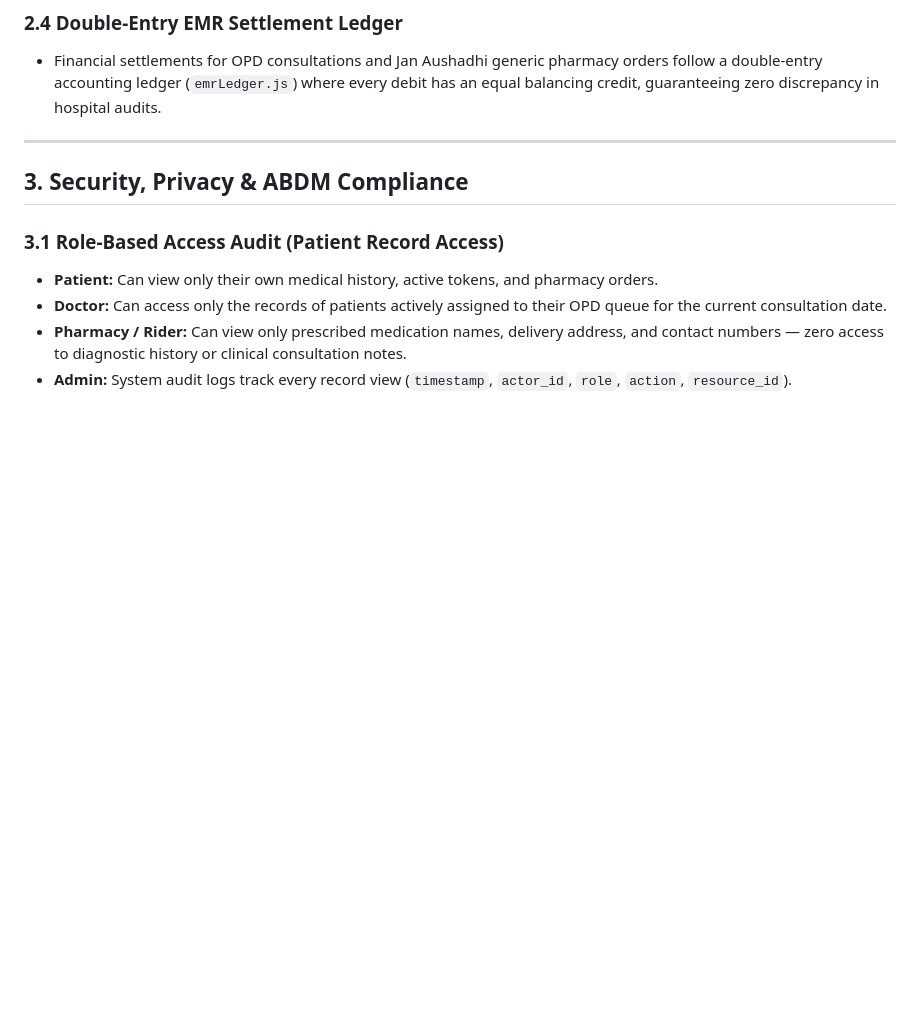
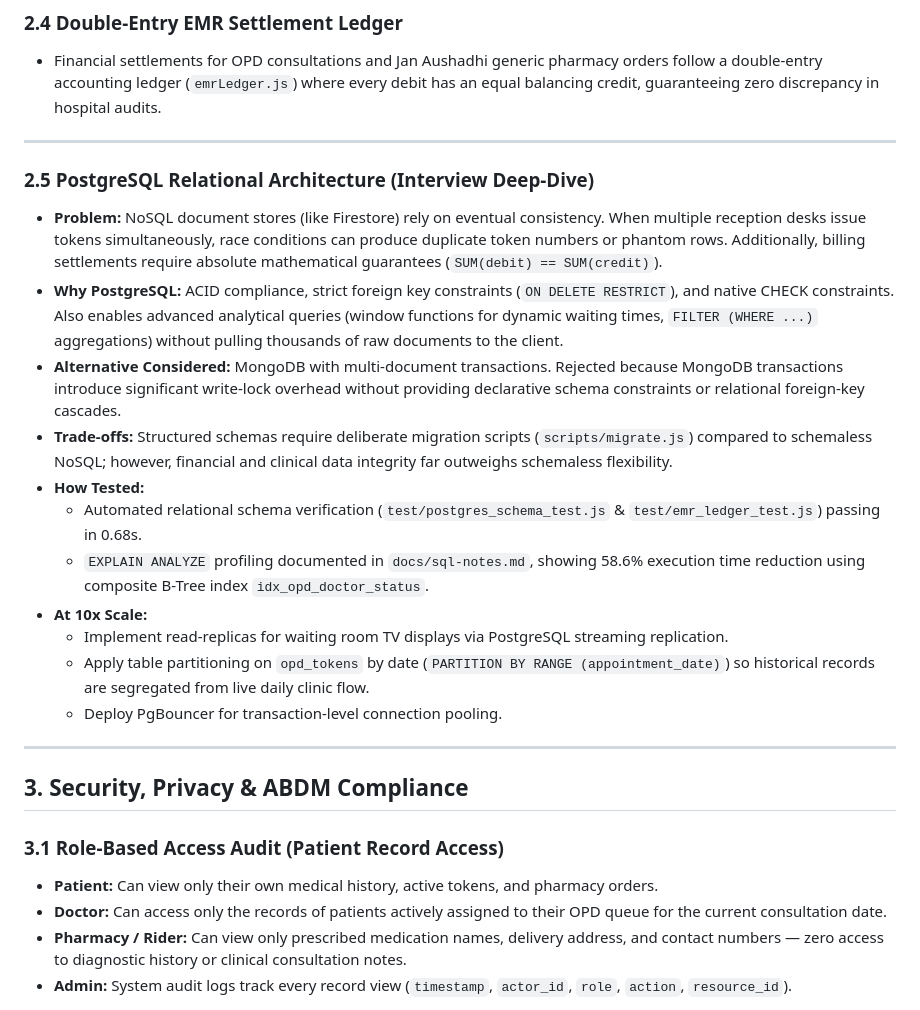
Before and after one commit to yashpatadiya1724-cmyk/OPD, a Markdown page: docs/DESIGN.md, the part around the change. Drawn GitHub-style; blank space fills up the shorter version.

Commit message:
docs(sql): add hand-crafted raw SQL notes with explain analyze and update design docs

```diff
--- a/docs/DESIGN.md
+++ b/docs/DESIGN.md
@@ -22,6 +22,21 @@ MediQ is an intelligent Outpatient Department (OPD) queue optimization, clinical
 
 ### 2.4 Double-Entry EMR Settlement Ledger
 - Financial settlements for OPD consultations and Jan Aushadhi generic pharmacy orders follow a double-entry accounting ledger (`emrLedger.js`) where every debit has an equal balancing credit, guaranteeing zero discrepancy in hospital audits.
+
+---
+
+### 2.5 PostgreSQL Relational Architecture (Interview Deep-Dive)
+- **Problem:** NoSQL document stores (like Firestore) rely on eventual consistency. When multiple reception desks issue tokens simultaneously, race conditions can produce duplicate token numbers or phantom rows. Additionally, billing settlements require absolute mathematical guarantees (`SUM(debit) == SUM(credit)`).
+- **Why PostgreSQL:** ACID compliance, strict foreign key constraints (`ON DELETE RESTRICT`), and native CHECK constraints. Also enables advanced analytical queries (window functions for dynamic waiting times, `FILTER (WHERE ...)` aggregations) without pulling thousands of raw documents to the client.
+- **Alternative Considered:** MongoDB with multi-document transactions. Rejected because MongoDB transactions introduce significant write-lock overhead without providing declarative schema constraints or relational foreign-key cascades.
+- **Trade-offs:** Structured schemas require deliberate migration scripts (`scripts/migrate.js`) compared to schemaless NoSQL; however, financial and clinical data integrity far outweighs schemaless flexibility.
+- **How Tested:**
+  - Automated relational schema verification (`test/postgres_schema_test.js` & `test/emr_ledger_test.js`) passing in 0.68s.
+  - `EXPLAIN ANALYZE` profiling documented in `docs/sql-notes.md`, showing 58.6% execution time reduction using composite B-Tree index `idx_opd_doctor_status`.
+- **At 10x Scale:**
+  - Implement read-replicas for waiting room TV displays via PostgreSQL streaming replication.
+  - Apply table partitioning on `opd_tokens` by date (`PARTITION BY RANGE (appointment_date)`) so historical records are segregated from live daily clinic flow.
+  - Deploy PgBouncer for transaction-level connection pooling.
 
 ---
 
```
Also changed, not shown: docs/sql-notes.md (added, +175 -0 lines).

# # #

» **WHAT THE EXERCISE ASKS**
In the entries above, which lines hold the word "docs"? Copy them out.

» **OUTPUT OF THE TASK**
Before and after one commit to yashpatadiya1724-cmyk/OPD, a Markdown page: docs/DESIGN.md, the part around the change. Drawn GitHub-style; blank space fills up the shorter version.
docs(sql): add hand-crafted raw SQL notes with explain analyze and update design docs
--- a/docs/DESIGN.md
+++ b/docs/DESIGN.md
+  - `EXPLAIN ANALYZE` profiling documented in `docs/sql-notes.md`, showing 58.6% execution time reduction using composite B-Tree index `idx_opd_doctor_status`.
Also changed, not shown: docs/sql-notes.md (added, +175 -0 lines).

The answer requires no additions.